Almost 500 apartments throughout several towns that are frequently referred to as New Jersey’s “gold coast” officially changed hands this summer after deals that were struck earlier this year crossed the finish line.
Livingston-based Gebroe-Hammer brokered two separate deals that total $90.4 million in value. The purchaser in both transactions was another company headquartered in Livingston called Tuli Realty, who own properties throughout New Jersey’s northern counties around New York City.
Tuli Realty’s first purchase is a group of 13 properties dubbed the Golden Peak Portfolio. Totaling 400 units, the collection includes apartments in West New York, Union City, and North Bergen. The largest property of the portfolio is a building at 1-9 62nd Street in West New York that features 85 units.
Previous owners Urban American Management and Dixon Advisory agreed to sell the Golden Peak Portfolio for $65 million, which represents a price per unit of $162,500.
The second purchase Tuli Realty finalized was a 12-story building at 700 John F. Kennedy Boulevard East in Weehawken called Hamilton House.

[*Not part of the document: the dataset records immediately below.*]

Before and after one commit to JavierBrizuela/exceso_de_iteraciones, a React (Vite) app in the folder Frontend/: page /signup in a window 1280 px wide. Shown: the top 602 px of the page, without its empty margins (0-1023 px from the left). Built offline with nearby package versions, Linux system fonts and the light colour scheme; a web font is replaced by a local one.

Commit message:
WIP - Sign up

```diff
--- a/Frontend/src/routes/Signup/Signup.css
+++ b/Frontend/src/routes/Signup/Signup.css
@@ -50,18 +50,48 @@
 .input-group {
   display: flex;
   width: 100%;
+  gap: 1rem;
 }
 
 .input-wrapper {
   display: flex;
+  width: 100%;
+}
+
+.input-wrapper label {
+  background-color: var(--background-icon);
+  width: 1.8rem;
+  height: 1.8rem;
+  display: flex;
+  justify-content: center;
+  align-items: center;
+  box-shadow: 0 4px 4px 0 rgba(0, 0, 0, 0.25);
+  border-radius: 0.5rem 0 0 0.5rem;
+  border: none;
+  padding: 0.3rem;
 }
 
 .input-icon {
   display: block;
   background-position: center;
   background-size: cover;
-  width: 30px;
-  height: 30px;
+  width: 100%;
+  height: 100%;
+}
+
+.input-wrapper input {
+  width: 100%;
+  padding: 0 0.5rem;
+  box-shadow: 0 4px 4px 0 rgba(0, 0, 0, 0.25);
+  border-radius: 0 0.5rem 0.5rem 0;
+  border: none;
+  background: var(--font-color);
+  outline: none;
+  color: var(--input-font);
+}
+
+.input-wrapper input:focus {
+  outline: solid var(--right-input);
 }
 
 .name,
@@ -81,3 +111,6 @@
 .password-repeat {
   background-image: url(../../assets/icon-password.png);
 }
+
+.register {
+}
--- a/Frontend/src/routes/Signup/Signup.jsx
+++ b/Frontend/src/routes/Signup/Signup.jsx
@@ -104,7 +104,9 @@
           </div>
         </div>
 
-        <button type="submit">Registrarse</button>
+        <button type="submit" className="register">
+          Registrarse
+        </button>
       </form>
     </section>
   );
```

Sold for $25.4 million, the 56-year-old property was recently updated with a new roof, modern parapet-wall installation, two modern elevators, and a new package room.
Hamilton House’s sale price breaks down as $256,565 per unit and represents another multi-family transaction started before COVID-19 that ended in success. The market for apartment buildings amid the coronavirus pandemic has thus far proved somewhat resilient, as profitable transactions have continued at a decent clip.
Gebroe-Hammer President Ken Uranowitz and Executive Vice President Niko Nicolaou completed both transactions on behalf of the sellers. Nicolaou believes the properties present new ownership an extremely rare acquisition opportunity and Uranowitz spoke highly of multi-family properties to YieldPro.
“We are still closing deals during this challenging economic period as buyers continue to seek out multifamily properties knowing that this asset class will always weather any downturns…because of the basic human need for shelter,” said Uranowitz. “The new normal may indeed encompass a significant telecommuter population base, thereby further emboldening the strength of multifamily properties.”